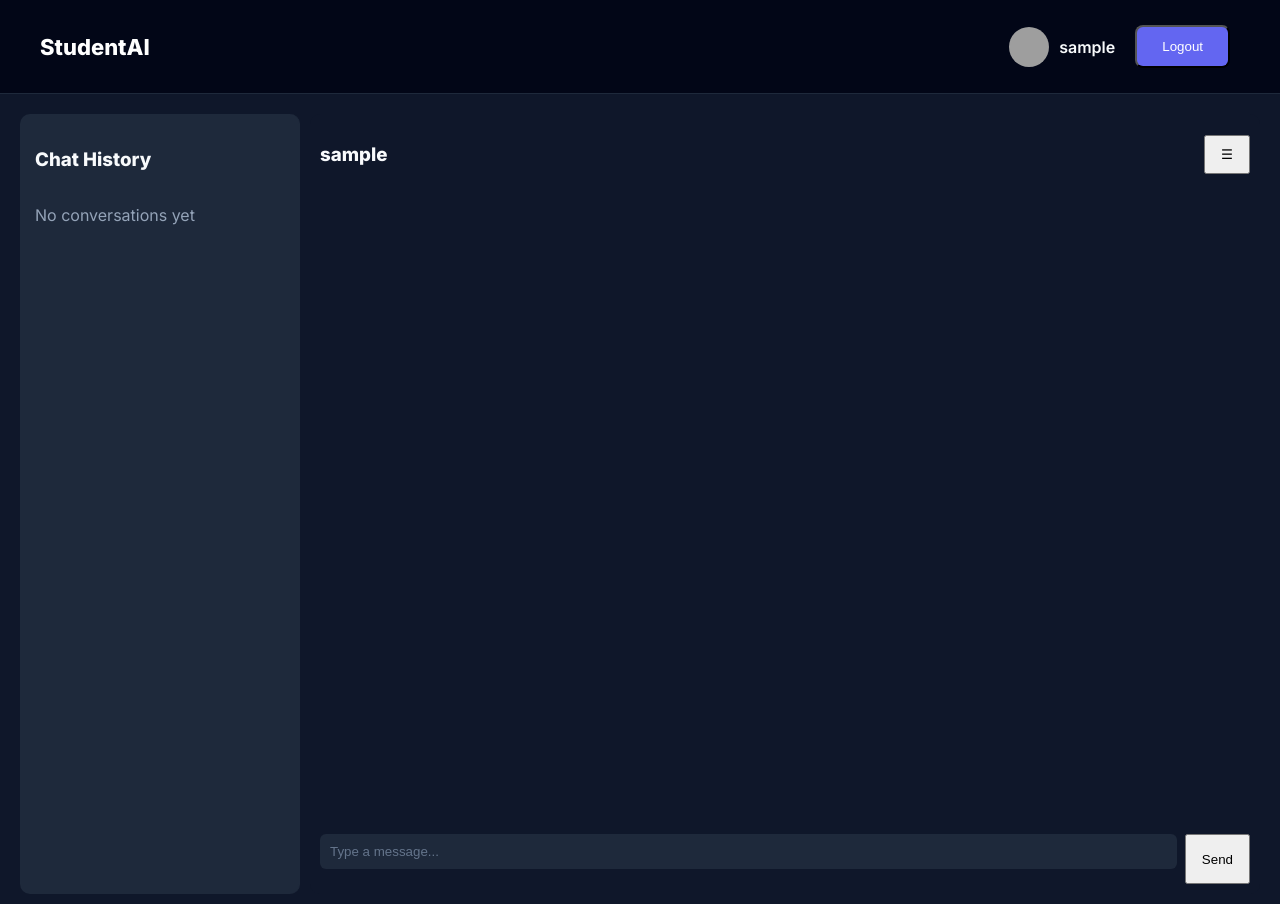
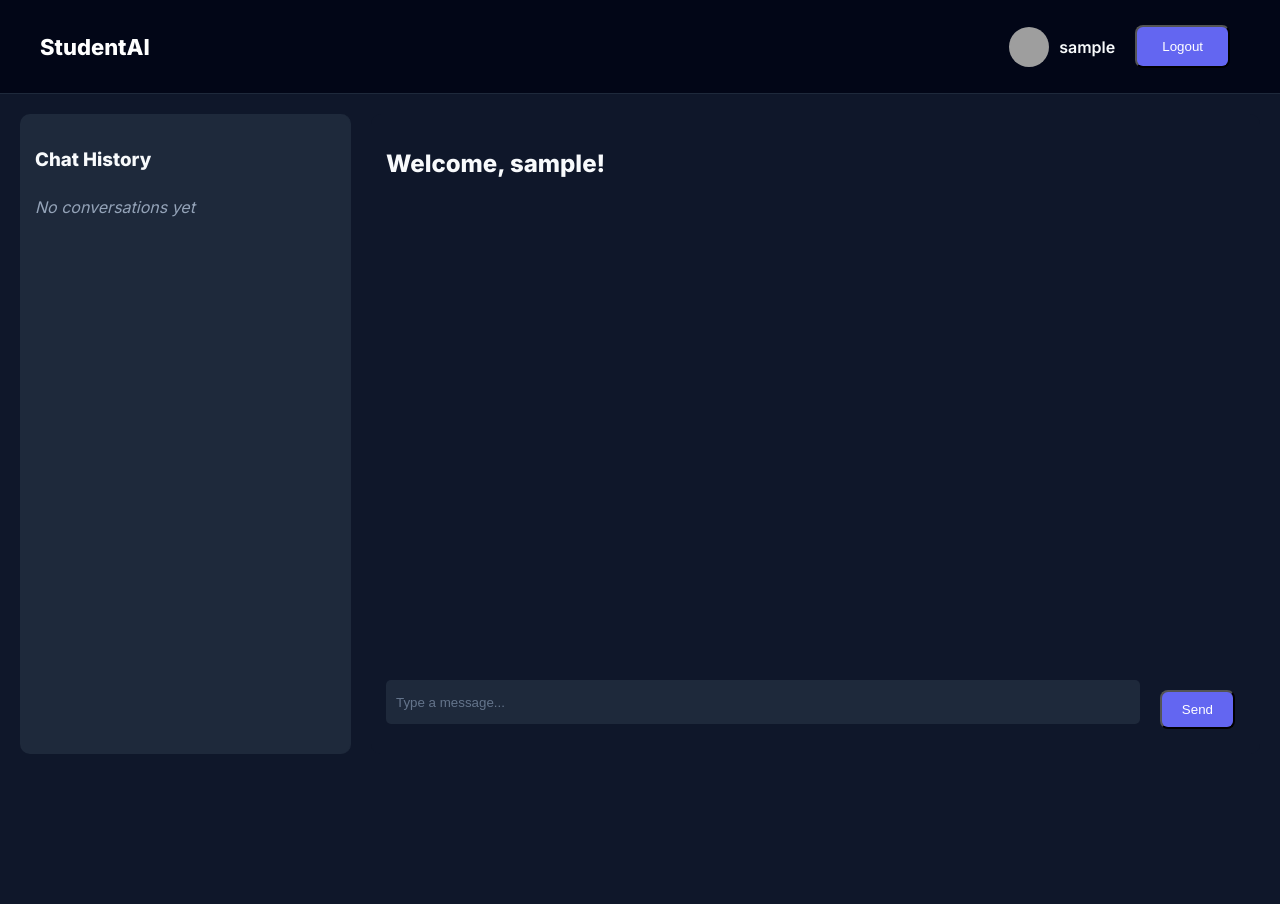
Before and after one commit to abdullahee297/Django-ChatBot, a Django app: page / in a window 1280 px wide. After the commit the page ends 754 px from the top, so only its background shows below. Run offline with Django 5.2, Linux system fonts and the light colour scheme; the visitor is signed in with stand-in values (Sample User, id 1); grey boxes are pictures that could not be loaded.

Commit message:
Update main.html

```diff
--- a/templates/main.html
+++ b/templates/main.html
@@ -2,168 +2,40 @@
 
 {% block content %}
 
-<style>
-* {
-    box-sizing: border-box;
-}
+<div class="container" style="display:flex; height:80vh; gap:20px; padding:20px;">
+    {% if messages %}
+        {% for message in messages %}
+            <div class="notification {{ message.tags }}">
+                {{ message }}
+            </div>
+        {% endfor %}
+    {% endif %}
 
-/* Prevent horizontal scroll */
-body {
-    overflow-x: hidden;
-}
+    <!-- Sidebar: Chat History -->
+    <div class="sidebar" style="width:300px; background:#1e293b; border-radius:10px; padding:15px; overflow-y:auto;">
+        <h3 style="color:#f8fafc; font-weight:700; margin-bottom:10px;">Chat History</h3>
+        <div class="chat-history">
 
-/* Layout */
-.container {
-    display: flex;
-    height: 100vh;
-    padding: 10px;
-    gap: 10px;
-}
-
-/* Sidebar */
-.sidebar {
-    width: 280px;
-    background: #1e293b;
-    border-radius: 10px;
-    padding: 15px;
-    overflow-y: auto;
-    transition: 0.3s;
-}
-
-/* Chat */
-.chat-main {
-    flex: 1;
-    display: flex;
-    flex-direction: column;
-    background: #0f172a;
-    border-radius: 10px;
-    padding: 10px;
-}
-
-/* Header */
-.chat-header {
-    display: flex;
-    justify-content: space-between;
-    align-items: center;
-}
-
-/* Chat messages */
-#chat-box {
-    flex: 1;
-    overflow-y: auto;
-    padding: 5px;
-}
-
-/* Message bubbles */
-.msg {
-    max-width: 80%;
-    padding: 10px;
-    border-radius: 10px;
-    margin-bottom: 10px;
-    word-wrap: break-word;
-}
-
-.user-msg {
-    background: #2563eb;
-    color: white;
-    margin-left: auto;
-}
-
-.ai-msg {
-    background: #1e293b;
-    color: #2bff00;
-}
-
-/* Input */
-#chat-form {
-    display: flex;
-    gap: 8px;
-    margin-top: 5px;
-}
-
-#chat-input {
-    flex: 1;
-    padding: 10px;
-    border-radius: 6px;
-    border: none;
-    outline: none;
-    background: #1e293b;
-    color: white;
-}
-
-/* Button */
-button {
-    padding: 10px 15px;
-}
-
-/* Mobile Fix */
-@media (max-width: 768px) {
-
-    .container {
-        flex-direction: column;
-        padding: 5px;
-        gap: 5px;
-    }
-
-    /* Sidebar hidden by default */
-    .sidebar {
-        position: absolute;
-        left: -100%;
-        top: 0;
-        height: 100%;
-        z-index: 10;
-        width: 75%;
-    }
-
-    .sidebar.active {
-        left: 0;
-    }
-
-    /* Chat takes full width */
-    .chat-main {
-        width: 100%;
-        height: 100vh;
-        border-radius: 0;
-    }
-
-    /* Input stays visible */
-    #chat-form {
-        position: sticky;
-        bottom: 0;
-        background: #0f172a;
-        padding-bottom: env(safe-area-inset-bottom);
-    }
-}
-</style>
-
-<div class="container">
-
-    <!-- Sidebar -->
-    <div id="sidebar" class="sidebar">
-        <h3 style="color:#f8fafc;">Chat History</h3>
-        <p style="color:#94a3b8;">No conversations yet</p>
+            <p style="color:#94a3b8; font-style:italic;">No conversations yet</p>
+        </div>
     </div>
 
-    <!-- Chat -->
-    <div class="chat-main">
+    <!-- Main Chat Area -->
+    <div class="chat-main" style="flex:1; display:flex; flex-direction:column; background:#0f172a; border-radius:10px; padding:15px;">
+        <h2 style="color:#f8fafc; text-green-300 font-weight:700; margin-bottom:15px;">
+            Welcome, {{ request.user.username }}!
+        </h2>
 
-        <div class="chat-header">
-            <h3 style="color:#f8fafc;">
-                {{ request.user.username }}
-            </h3>
-
-            <!-- Mobile Menu Button -->
-            <button onclick="toggleSidebar()">☰</button>
+        <div id="chat-box" style="flex:1; overflow-y:auto; margin-bottom:15px; padding-right:5px;">
+            <!-- Chat messages will appear here -->
         </div>
 
-        <div id="chat-box"></div>
+        <form id="chat-form" style="display:flex; gap:10px;">
+            <input id="chat-input" type="text" placeholder="Type a message..." style="flex:1; padding:10px; border-radius:5px; border:none; outline:none; background:#1e293b; color:#f8fafc;">
+            <button type="submit" class="btn btn-primary" style="padding:10px 20px;">Send</button>
+        </form>
+    </div>
 
-        <form id="chat-form">
-            <input id="chat-input" type="text" placeholder="Type a message...">
-            <button type="submit">Send</button>
-        </form>
-
-    </div>
 </div>
 
 <script>
@@ -171,33 +43,34 @@ const form = document.getElementById('chat-form');
 const input = document.getElementById('chat-input');
 const chatBox = document.getElementById('chat-box');
 
-function toggleSidebar(){
-    document.getElementById('sidebar').classList.toggle('active');
-}
-
 form.addEventListener('submit', async function(e){
     e.preventDefault();
 
     const msg = input.value.trim();
     if(!msg) return;
 
-    // USER MESSAGE
-    const userDiv = document.createElement('div');
-    userDiv.className = "msg user-msg";
-    userDiv.innerText = msg;
-    chatBox.appendChild(userDiv);
+    // show user message
+    const userMsg = document.createElement('p');
+    userMsg.textContent = "You: " + msg;
+    userMsg.style.color = "#ffffff";
+    chatBox.appendChild(userMsg);
 
     input.value = "";
 
-    // AI MESSAGE
-    const aiDiv = document.createElement('div');
-    aiDiv.className = "msg ai-msg";
-    aiDiv.innerText = "Typing...";
-    chatBox.appendChild(aiDiv);
+    const botMsg = document.createElement('div');
+    botMsg.style.background = "#1e293b";
+    botMsg.style.padding = "10px";
+    botMsg.style.borderRadius = "8px";
+    botMsg.style.marginBottom = "10px";
+    botMsg.style.color = "#ffffff";
+    botMsg.textContent = "AI: ...";
+    botMsg.style.color = "#2bff00";
+    chatBox.appendChild(botMsg);
 
     chatBox.scrollTop = chatBox.scrollHeight;
 
     const response = await fetch(`/chat/?prompt=${encodeURIComponent(msg)}`);
+
     const reader = response.body.getReader();
     const decoder = new TextDecoder();
 
@@ -208,15 +81,20 @@ form.addEventListener('submit', async function(e){
     if(done) break;
 
     aiText += decoder.decode(value);
-        aiDiv.innerHTML = formatAIResponse(aiText);
+
+    botMsg.innerHTML = formatAIResponse(aiText);
+
     chatBox.scrollTop = chatBox.scrollHeight;
 }
 });
-
 function formatAIResponse(text) {
     return text
-        .replace(/\*\*(.*?)\*\*/g, "<b>$1</b>")
-        .replace(/\n/g, "<br>");
+        .replace(/\*\*(.*?)\*\*/g, "<b>$1</b>")   // bold
+        .replace(/### (.*?)/g, "<h3>$1</h3>")     // headings
+        .replace(/## (.*?)/g, "<h2>$1</h2>")
+        .replace(/# (.*?)/g, "<h1>$1</h1>")
+        .replace(/\n/g, "<br>")                  // line breaks
+        .replace(/- (.*?)/g, "• $1");            // bullets
 }
 </script>
 
```
Lines whose indentation alone changed are shown as unchanged.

-------

> [What the exercise asks]
Your answer must be the full set of entries, set down exactly and without pictures.

> [Result for this exercise]
Before and after one commit to abdullahee297/Django-ChatBot, a Django app: page / in a window 1280 px wide. After the commit the page ends 754 px from the top, so only its background shows below. Run offline with Django 5.2, Linux system fonts and the light colour scheme; the visitor is signed in with stand-in values (Sample User, id 1); grey boxes are pictures that could not be loaded.

Commit message:
Update main.html

```diff
--- a/templates/main.html
+++ b/templates/main.html
@@ -2,168 +2,40 @@
 
 {% block content %}
 
-<style>
-* {
-    box-sizing: border-box;
-}
+<div class="container" style="display:flex; height:80vh; gap:20px; padding:20px;">
+    {% if messages %}
+        {% for message in messages %}
+            <div class="notification {{ message.tags }}">
+                {{ message }}
+            </div>
+        {% endfor %}
+    {% endif %}
 
-/* Prevent horizontal scroll */
-body {
-    overflow-x: hidden;
-}
+    <!-- Sidebar: Chat History -->
+    <div class="sidebar" style="width:300px; background:#1e293b; border-radius:10px; padding:15px; overflow-y:auto;">
+        <h3 style="color:#f8fafc; font-weight:700; margin-bottom:10px;">Chat History</h3>
+        <div class="chat-history">
 
-/* Layout */
-.container {
-    display: flex;
-    height: 100vh;
-    padding: 10px;
-    gap: 10px;
-}
-
-/* Sidebar */
-.sidebar {
-    width: 280px;
-    background: #1e293b;
-    border-radius: 10px;
-    padding: 15px;
-    overflow-y: auto;
-    transition: 0.3s;
-}
-
-/* Chat */
-.chat-main {
-    flex: 1;
-    display: flex;
-    flex-direction: column;
-    background: #0f172a;
-    border-radius: 10px;
-    padding: 10px;
-}
-
-/* Header */
-.chat-header {
-    display: flex;
-    justify-content: space-between;
-    align-items: center;
-}
-
-/* Chat messages */
-#chat-box {
-    flex: 1;
-    overflow-y: auto;
-    padding: 5px;
-}
-
-/* Message bubbles */
-.msg {
-    max-width: 80%;
-    padding: 10px;
-    border-radius: 10px;
-    margin-bottom: 10px;
-    word-wrap: break-word;
-}
-
-.user-msg {
-    background: #2563eb;
-    color: white;
-    margin-left: auto;
-}
-
-.ai-msg {
-    background: #1e293b;
-    color: #2bff00;
-}
-
-/* Input */
-#chat-form {
-    display: flex;
-    gap: 8px;
-    margin-top: 5px;
-}
-
-#chat-input {
-    flex: 1;
-    padding: 10px;
-    border-radius: 6px;
-    border: none;
-    outline: none;
-    background: #1e293b;
-    color: white;
-}
-
-/* Button */
-button {
-    padding: 10px 15px;
-}
-
-/* Mobile Fix */
-@media (max-width: 768px) {
-
-    .container {
-        flex-direction: column;
-        padding: 5px;
-        gap: 5px;
-    }
-
-    /* Sidebar hidden by default */
-    .sidebar {
-        position: absolute;
-        left: -100%;
-        top: 0;
-        height: 100%;
-        z-index: 10;
-        width: 75%;
-    }
-
-    .sidebar.active {
-        left: 0;
-    }
-
-    /* Chat takes full width */
-    .chat-main {
-        width: 100%;
-        height: 100vh;
-        border-radius: 0;
-    }
-
-    /* Input stays visible */
-    #chat-form {
-        position: sticky;
-        bottom: 0;
-        background: #0f172a;
-        padding-bottom: env(safe-area-inset-bottom);
-    }
-}
-</style>
-
-<div class="container">
-
-    <!-- Sidebar -->
-    <div id="sidebar" class="sidebar">
-        <h3 style="color:#f8fafc;">Chat History</h3>
-        <p style="color:#94a3b8;">No conversations yet</p>
+            <p style="color:#94a3b8; font-style:italic;">No conversations yet</p>
+        </div>
     </div>
 
-    <!-- Chat -->
-    <div class="chat-main">
+    <!-- Main Chat Area -->
+    <div class="chat-main" style="flex:1; display:flex; flex-direction:column; background:#0f172a; border-radius:10px; padding:15px;">
+        <h2 style="color:#f8fafc; text-green-300 font-weight:700; margin-bottom:15px;">
+            Welcome, {{ request.user.username }}!
+        </h2>
 
-        <div class="chat-header">
-            <h3 style="color:#f8fafc;">
-                {{ request.user.username }}
-            </h3>
-
-            <!-- Mobile Menu Button -->
-            <button onclick="toggleSidebar()">☰</button>
+        <div id="chat-box" style="flex:1; overflow-y:auto; margin-bottom:15px; padding-right:5px;">
+            <!-- Chat messages will appear here -->
         </div>
 
-        <div id="chat-box"></div>
+        <form id="chat-form" style="display:flex; gap:10px;">
+            <input id="chat-input" type="text" placeholder="Type a message..." style="flex:1; padding:10px; border-radius:5px; border:none; outline:none; background:#1e293b; color:#f8fafc;">
+            <button type="submit" class="btn btn-primary" style="padding:10px 20px;">Send</button>
+        </form>
+    </div>
 
-        <form id="chat-form">
-            <input id="chat-input" type="text" placeholder="Type a message...">
-            <button type="submit">Send</button>
-        </form>
-
-    </div>
 </div>
 
 <script>
@@ -171,33 +43,34 @@ const form = document.getElementById('chat-form');
 const input = document.getElementById('chat-input');
 const chatBox = document.getElementById('chat-box');
 
-function toggleSidebar(){
-    document.getElementById('sidebar').classList.toggle('active');
-}
-
 form.addEventListener('submit', async function(e){
     e.preventDefault();
 
     const msg = input.value.trim();
     if(!msg) return;
 
-    // USER MESSAGE
-    const userDiv = document.createElement('div');
-    userDiv.className = "msg user-msg";
-    userDiv.innerText = msg;
-    chatBox.appendChild(userDiv);
+    // show user message
+    const userMsg = document.createElement('p');
+    userMsg.textContent = "You: " + msg;
+    userMsg.style.color = "#ffffff";
+    chatBox.appendChild(userMsg);
 
     input.value = "";
 
-    // AI MESSAGE
-    const aiDiv = document.createElement('div');
-    aiDiv.className = "msg ai-msg";
-    aiDiv.innerText = "Typing...";
-    chatBox.appendChild(aiDiv);
+    const botMsg = document.createElement('div');
+    botMsg.style.background = "#1e293b";
+    botMsg.style.padding = "10px";
+    botMsg.style.borderRadius = "8px";
+    botMsg.style.marginBottom = "10px";
+    botMsg.style.color = "#ffffff";
+    botMsg.textContent = "AI: ...";
+    botMsg.style.color = "#2bff00";
+    chatBox.appendChild(botMsg);
 
     chatBox.scrollTop = chatBox.scrollHeight;
 
     const response = await fetch(`/chat/?prompt=${encodeURIComponent(msg)}`);
+
     const reader = response.body.getReader();
     const decoder = new TextDecoder();
 
@@ -208,15 +81,20 @@ form.addEventListener('submit', async function(e){
     if(done) break;
 
     aiText += decoder.decode(value);
-        aiDiv.innerHTML = formatAIResponse(aiText);
+
+    botMsg.innerHTML = formatAIResponse(aiText);
+
     chatBox.scrollTop = chatBox.scrollHeight;
 }
 });
-
 function formatAIResponse(text) {
     return text
-        .replace(/\*\*(.*?)\*\*/g, "<b>$1</b>")
-        .replace(/\n/g, "<br>");
+        .replace(/\*\*(.*?)\*\*/g, "<b>$1</b>")   // bold
+        .replace(/### (.*?)/g, "<h3>$1</h3>")     // headings
+        .replace(/## (.*?)/g, "<h2>$1</h2>")
+        .replace(/# (.*?)/g, "<h1>$1</h1>")
+        .replace(/\n/g, "<br>")                  // line breaks
+        .replace(/- (.*?)/g, "• $1");            // bullets
 }
 </script>
 
```
Lines whose indentation alone changed are shown as unchanged.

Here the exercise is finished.